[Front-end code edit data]
|---|

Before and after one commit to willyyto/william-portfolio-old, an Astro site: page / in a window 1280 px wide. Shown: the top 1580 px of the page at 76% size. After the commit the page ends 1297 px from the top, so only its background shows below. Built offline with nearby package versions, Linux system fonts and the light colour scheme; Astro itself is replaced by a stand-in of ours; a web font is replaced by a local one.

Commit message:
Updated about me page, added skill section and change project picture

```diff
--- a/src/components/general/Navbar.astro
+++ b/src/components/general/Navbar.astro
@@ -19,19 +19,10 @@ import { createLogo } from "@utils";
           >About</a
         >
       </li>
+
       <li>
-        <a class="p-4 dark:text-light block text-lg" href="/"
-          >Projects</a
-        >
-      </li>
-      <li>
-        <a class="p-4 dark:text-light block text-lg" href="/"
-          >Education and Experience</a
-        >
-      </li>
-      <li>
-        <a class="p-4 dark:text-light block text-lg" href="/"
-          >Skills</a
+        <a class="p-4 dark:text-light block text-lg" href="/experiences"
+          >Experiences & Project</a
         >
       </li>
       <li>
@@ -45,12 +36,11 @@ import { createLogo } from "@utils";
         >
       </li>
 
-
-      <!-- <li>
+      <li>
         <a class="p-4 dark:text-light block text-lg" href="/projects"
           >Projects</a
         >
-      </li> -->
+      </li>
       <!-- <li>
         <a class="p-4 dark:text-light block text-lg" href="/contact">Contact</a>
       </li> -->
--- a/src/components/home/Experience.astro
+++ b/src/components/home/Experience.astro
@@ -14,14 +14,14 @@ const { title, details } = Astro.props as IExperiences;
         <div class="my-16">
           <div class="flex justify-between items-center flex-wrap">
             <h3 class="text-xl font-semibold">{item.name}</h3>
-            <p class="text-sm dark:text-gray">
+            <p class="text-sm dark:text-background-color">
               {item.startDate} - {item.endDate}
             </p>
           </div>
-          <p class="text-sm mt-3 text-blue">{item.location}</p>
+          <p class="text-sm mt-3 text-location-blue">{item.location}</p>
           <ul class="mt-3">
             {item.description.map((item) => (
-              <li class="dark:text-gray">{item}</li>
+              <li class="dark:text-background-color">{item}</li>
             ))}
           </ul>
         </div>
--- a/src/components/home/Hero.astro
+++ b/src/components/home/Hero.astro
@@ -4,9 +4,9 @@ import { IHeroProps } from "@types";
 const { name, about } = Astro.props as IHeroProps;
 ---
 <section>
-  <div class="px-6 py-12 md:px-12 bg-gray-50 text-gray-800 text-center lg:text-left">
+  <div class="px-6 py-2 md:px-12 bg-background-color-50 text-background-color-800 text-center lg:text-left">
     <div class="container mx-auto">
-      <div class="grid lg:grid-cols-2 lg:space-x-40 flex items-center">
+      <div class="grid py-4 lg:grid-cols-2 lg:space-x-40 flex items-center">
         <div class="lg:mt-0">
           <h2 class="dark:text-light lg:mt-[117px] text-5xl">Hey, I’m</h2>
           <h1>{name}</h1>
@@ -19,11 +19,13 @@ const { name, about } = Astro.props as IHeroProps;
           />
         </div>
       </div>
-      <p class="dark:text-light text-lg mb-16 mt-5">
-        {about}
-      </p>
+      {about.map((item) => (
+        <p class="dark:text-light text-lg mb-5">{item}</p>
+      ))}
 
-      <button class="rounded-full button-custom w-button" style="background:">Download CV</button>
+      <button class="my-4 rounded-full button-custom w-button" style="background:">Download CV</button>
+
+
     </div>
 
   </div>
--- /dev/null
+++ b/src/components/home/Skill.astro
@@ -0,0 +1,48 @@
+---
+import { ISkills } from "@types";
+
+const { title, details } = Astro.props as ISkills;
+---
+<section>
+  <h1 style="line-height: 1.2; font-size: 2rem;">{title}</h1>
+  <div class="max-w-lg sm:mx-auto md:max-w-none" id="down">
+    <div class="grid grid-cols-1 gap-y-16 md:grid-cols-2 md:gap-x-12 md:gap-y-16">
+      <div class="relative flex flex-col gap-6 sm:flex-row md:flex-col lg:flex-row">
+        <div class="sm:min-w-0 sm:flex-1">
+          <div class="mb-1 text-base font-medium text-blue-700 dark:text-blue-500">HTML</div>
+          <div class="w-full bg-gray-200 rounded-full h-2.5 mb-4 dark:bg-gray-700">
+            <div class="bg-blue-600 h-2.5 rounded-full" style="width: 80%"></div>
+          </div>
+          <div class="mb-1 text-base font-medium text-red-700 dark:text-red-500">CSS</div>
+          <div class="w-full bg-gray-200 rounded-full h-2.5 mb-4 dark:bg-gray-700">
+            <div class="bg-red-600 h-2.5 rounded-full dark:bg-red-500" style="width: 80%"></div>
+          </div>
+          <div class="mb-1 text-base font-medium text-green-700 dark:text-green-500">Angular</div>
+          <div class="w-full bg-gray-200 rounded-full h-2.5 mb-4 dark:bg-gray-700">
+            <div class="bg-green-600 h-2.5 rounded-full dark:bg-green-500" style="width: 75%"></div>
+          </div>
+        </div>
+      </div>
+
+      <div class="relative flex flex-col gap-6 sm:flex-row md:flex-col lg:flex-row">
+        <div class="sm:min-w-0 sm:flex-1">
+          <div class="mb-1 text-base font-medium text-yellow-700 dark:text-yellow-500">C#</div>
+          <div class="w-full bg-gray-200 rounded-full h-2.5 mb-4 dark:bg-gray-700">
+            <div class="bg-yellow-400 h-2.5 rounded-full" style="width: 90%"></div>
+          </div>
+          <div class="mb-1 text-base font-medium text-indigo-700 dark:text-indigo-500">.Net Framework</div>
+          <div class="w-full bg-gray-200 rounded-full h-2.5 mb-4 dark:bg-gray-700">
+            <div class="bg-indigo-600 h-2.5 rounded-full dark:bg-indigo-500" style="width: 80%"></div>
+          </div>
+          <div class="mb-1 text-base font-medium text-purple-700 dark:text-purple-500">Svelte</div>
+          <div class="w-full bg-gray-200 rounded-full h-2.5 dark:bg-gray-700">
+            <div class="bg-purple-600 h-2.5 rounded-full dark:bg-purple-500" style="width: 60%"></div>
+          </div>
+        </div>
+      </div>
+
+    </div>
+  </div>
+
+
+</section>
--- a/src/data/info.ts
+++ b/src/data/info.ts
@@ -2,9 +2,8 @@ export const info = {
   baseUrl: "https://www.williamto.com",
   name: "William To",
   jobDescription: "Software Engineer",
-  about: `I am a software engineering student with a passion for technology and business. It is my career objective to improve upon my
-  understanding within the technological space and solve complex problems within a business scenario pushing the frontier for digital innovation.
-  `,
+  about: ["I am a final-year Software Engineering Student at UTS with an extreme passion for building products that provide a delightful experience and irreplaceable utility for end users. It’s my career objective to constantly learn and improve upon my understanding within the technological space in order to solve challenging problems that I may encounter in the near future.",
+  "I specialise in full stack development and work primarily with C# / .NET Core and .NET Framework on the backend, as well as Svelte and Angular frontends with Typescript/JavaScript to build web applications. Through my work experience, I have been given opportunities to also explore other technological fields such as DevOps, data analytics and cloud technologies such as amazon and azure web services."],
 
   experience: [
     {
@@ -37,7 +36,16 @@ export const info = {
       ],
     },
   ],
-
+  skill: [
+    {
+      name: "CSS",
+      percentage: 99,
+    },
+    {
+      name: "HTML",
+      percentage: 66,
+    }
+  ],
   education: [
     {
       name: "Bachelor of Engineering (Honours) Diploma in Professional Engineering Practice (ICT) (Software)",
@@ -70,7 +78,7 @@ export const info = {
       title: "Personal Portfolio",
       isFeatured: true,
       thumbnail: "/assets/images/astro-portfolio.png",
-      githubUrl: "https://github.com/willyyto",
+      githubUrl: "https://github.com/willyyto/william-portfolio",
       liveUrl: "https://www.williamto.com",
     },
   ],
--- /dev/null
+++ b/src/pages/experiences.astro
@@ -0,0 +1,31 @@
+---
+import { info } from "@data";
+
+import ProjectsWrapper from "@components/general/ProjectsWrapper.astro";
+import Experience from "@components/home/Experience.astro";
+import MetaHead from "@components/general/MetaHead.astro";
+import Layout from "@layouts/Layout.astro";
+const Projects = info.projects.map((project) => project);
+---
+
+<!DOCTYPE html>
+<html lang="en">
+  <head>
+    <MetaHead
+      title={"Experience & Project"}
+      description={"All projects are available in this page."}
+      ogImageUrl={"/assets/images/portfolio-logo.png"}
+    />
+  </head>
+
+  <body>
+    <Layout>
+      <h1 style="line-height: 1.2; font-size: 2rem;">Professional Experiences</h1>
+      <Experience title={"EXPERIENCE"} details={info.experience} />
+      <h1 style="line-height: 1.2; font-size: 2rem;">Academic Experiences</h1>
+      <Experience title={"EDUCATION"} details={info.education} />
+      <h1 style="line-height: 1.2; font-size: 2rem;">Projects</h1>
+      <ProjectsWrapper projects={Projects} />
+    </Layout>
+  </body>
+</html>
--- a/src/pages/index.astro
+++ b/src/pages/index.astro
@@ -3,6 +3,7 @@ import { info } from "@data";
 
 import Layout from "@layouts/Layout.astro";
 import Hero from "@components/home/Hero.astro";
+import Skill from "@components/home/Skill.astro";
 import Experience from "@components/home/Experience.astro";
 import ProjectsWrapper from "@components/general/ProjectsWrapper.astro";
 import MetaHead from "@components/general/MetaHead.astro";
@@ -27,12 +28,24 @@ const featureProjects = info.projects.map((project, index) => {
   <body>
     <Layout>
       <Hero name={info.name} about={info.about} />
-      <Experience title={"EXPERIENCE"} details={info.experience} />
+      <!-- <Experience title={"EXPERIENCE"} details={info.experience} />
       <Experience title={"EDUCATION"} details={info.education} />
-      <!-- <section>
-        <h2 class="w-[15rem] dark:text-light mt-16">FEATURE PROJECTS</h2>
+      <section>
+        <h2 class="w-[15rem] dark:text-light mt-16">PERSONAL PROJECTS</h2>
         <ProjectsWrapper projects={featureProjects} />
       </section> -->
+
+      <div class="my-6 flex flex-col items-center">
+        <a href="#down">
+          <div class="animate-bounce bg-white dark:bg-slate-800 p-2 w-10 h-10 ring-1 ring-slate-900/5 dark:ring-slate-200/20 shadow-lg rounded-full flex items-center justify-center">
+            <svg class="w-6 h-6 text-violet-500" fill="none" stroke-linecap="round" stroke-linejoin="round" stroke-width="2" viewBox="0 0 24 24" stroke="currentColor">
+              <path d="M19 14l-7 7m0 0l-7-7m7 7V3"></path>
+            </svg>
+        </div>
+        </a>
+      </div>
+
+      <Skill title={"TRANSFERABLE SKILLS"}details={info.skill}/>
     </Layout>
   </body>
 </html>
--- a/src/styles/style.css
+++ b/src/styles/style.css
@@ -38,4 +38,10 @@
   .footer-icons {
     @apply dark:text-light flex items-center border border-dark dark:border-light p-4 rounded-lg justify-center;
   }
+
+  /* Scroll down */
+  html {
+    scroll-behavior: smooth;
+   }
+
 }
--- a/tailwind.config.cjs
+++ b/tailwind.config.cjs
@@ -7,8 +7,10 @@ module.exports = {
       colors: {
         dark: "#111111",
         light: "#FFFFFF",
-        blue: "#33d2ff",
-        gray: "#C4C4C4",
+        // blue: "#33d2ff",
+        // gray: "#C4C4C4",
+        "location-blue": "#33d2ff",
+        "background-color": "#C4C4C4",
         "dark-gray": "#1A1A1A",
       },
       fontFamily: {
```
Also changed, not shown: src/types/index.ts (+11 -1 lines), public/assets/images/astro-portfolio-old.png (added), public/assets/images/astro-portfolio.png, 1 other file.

|---|

* _ASSIGNMENT_: Find each line in the data above with the word "https", then copy it.

* _EXERCISE ANSWER_:
   baseUrl: "https://www.williamto.com",
-      githubUrl: "https://github.com/willyyto",
+      githubUrl: "https://github.com/willyyto/william-portfolio",
       liveUrl: "https://www.williamto.com",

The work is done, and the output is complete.